It looks like the internet forecasters were optimistic when they designed the current IP address architecture known as IPv4. They figured 4 billion addresses would be enough. But this was back in the eighties, when practically no one was on the World Wide Web, commercial WiFi applications were practically nonexistent, and smart phones that could surf the internet didn’t exist. Thirty years later, we are scraping the bottom of the IPv4 address barrel. Luckily, the smart guys have been working on this for awhile, with the result that we will soon be connecting to the web via IPv6.
One of my college buddies was a math major. His first job out of college was with Bellsouth, where he worked in the forecasting department.
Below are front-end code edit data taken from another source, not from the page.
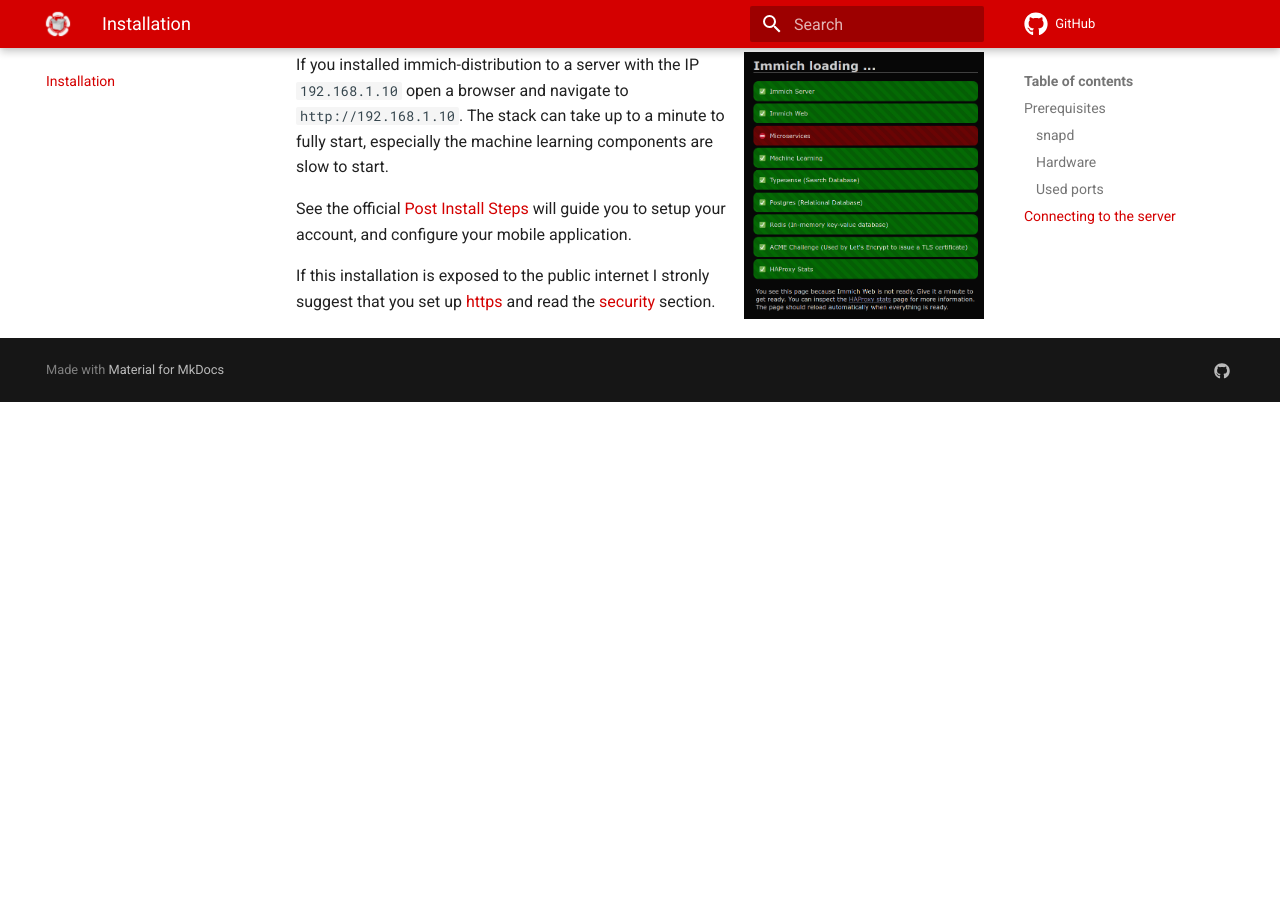
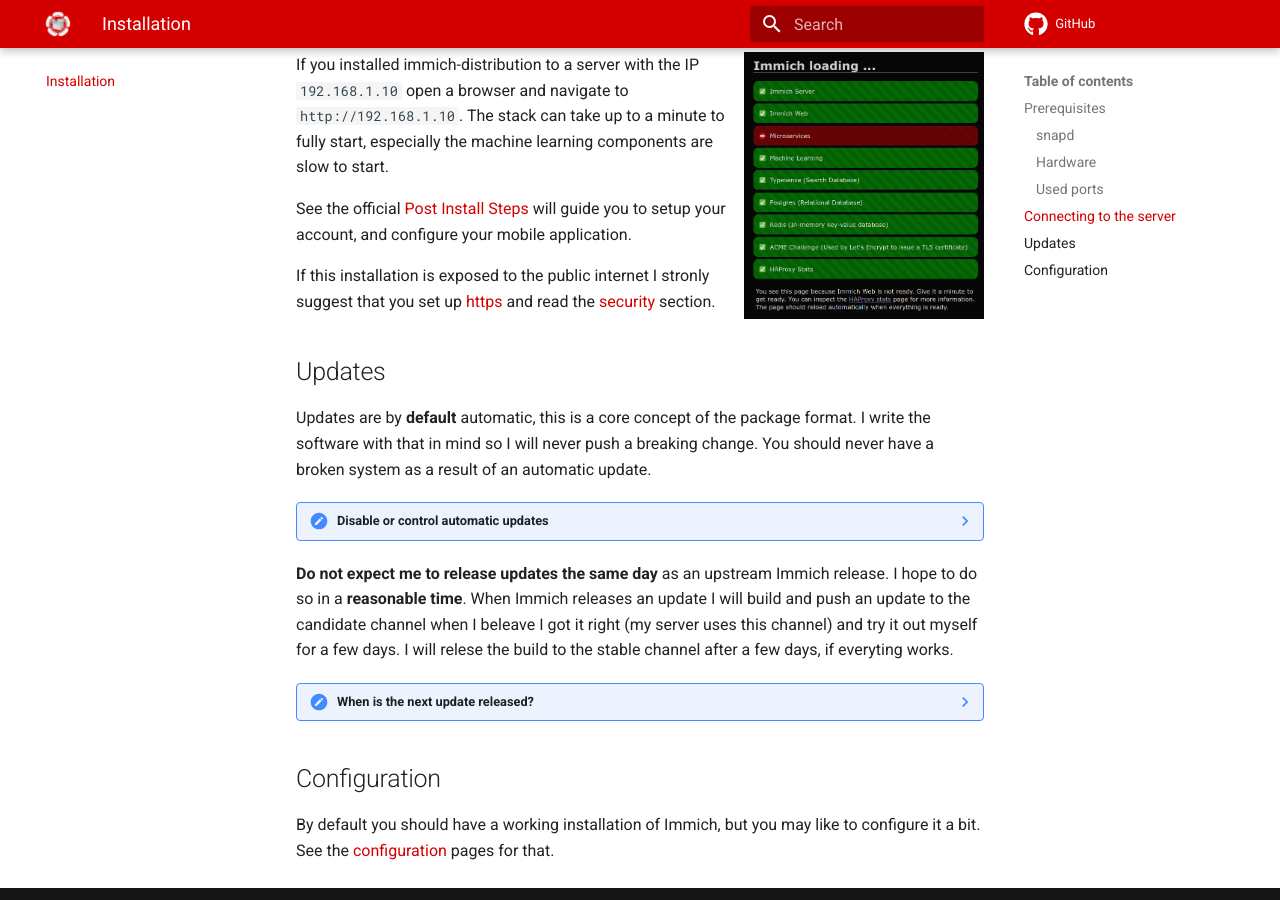
Before and after one commit to nsg/immich-distribution, an MkDocs documentation site: the page built from docs/docs/install.md, in a window 1280 px wide and 900 px high, scrolled down 1611 px. Built offline with MkDocs 1.6.1 and Material for MkDocs 9.7.7, drawn with Linux system fonts in a browser that asks for light colours; comment, search, counter and statistics services are not loaded; before the commit the page ends 2013 px from its top, so only the background shows below that.

Commit message:
finalize docs

````diff
--- a/docs/docs/install.md
+++ b/docs/docs/install.md
@@ -61,3 +61,39 @@
 See the official [Post Install Steps](https://immich.app/docs/install/post-install) will guide you to setup your account, and configure your mobile application.
 
 If this installation is exposed to the public internet I stronly suggest that you set up [https](/configuration/https) and read the [security](/configuration/security) section.
+
+## Updates
+
+Updates are by **default** automatic, this is a core concept of the package format. I write the software with that in mind so I will never push a breaking change. You should never have a broken system as a result of an automatic update.
+
+??? Note "Disable or control automatic updates"
+
+    The advantages with automatic updates usually outweights the disadvantages for ordinary users, that's why automatic updates are on by default. If you have other needs this behavior can be changed with the following commands.
+
+    **Please note** that if you do not update regularly (that's about once a week, at minimum) I can't guarantee that updates are completely trouble free. They should be, but I test only updates done sequentially from version to version.
+
+    ```bash title="Prevent updates over the weekend"
+    snap refresh --hold=72h immich-distribution # (1)
+    ```
+
+    1. Change this to a value to your likeing. See the [documentation](https://snapcraft.io/docs/keeping-snaps-up-to-date) for more information.
+
+    ```bash title="Never update automatically"
+    snap refresh --hold=forever immich-distribution
+    ```
+
+    Another alternative is to pick a time when updates are applied, like in the middle in the night. For more information about that, and much more see [snapd:s documentation](https://snapcraft.io/docs/keeping-snaps-up-to-date).
+
+**Do not expect me to release updates the same day** as an upstream Immich release. I hope to do so in a **reasonable time**. When Immich releases an update I will build and push an update to the candidate channel when I beleave I got it right (my server uses this channel) and try it out myself for a few days. I will relese the build to the stable channel after a few days, if everyting works.
+
+??? Note "When is the next update released?"
+
+    Updates can be quick and easy, or a lot of work depending on the changes upstream. I will open a tracking issue tagged with [new-version](https://github.com/nsg/immich-distribution/issues?q=is%3Aissue+is%3Aopen+label%3Anew-version) when I detect an update, feel free to ask questions there. If you have experience with building snap packages, see [upgrade](/build/upgrade) how to contribute to the project.
+
+    To speed up the transition time from "beta -> candidate -> stable", help me test the build and inform me about detected problems, try to troubleshoot them, and of course, also report success!
+
+    Finally, just a thumbs up or any message will keep me motivated to carry on!
+
+## Configuration
+
+By default you should have a working installation of Immich, but you may like to configure it a bit. See the [configuration](/configuration/) pages for that.
--- a/docs/mkdocs.yml
+++ b/docs/mkdocs.yml
@@ -45,5 +45,8 @@
   - pymdownx.caret
   - pymdownx.mark
   - pymdownx.tilde
+  - pymdownx.emoji:
+      emoji_index: !!python/name:materialx.emoji.twemoji
+      emoji_generator: !!python/name:materialx.emoji.to_svg
 extra_css:
   - css/extra.css
````
Also changed, not shown: docs/docs/configuration/backup-restore.md (added, +31 -0 lines), docs/docs/configuration/cli.md (added, +18 -0 lines), docs/docs/configuration/haproxy.md (added, +17 -0 lines), docs/docs/configuration/index.md (added, +8 -0 lines), docs/docs/configuration/postgres.md (added, +13 -0 lines), docs/docs/index.md (+6 -0 lines), README.md, 1 other file.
If I can remember how he described it correctly, their job was to try to predict from current usage patterns where phone service was likely to grow the fastest, so the company could plan the expansion of their infrastructure more efficiently.
It’s the kind of thing you don’t even think about if you are a layman.
My buddy moved on from this job years ago, before cell phones became ubiquitous, but I wondered when I first saw the IPv6 stories starting to circulate what kind of challenge their growth would have posed to him and his colleagues. We all know what eventually happened to the phone companies—they had to alter the age-old geographic area oriented system in favor of a more fluid solution that meant you could no longer pinpoint where a person lived by their phone number prefix.
IPv4 relied on 32 bit addresses. IPv6 uses 128 bit addresses.
The IPv4 addressing capability is approximately 4 billion IP addresses. The very large IPv6 address space supports a total of 2128 (about 3.4×1038) addresses—or approximately 5×1028 (roughly 295) addresses for each of the roughly 6.8 billion (6.8×109) people alive in 2010. In another perspective, this is the same number of IP addresses per person as the number of atoms in a metric ton of carbon.
If you are so technically inclined, you can click here and here to get a detailed rundown of IP address exhaustion. Or check here to read more about the July 1, 2010 deadline requiring evidence of IPv6 compliance by government suppliers in order to obtain new government contracts. But if you are like me, what you really want to know is how this affects the computer equipment and internet connectivity in which you’ve already invested.
Most cable modems and DSL modems we currently use at home are not IPv6 compliant. Some of this equipment can be upgraded by downloading new software, so you may be able to continue using what you already have. There are a few new models on the market that are IPv6 ready now—expect an avalanche of new products to hit the market soon. If you get your internet connection through one of the dominant ISP’s in the marketplace, though, you will probably have very little to worry about.
The end result of the protocol switch, which is expected to take as long as several years, will nevertheless change once again how the internet interacts in our daily lives by multiplying the number of electronic appliances and gadgets that could potentially have their own IP addresses.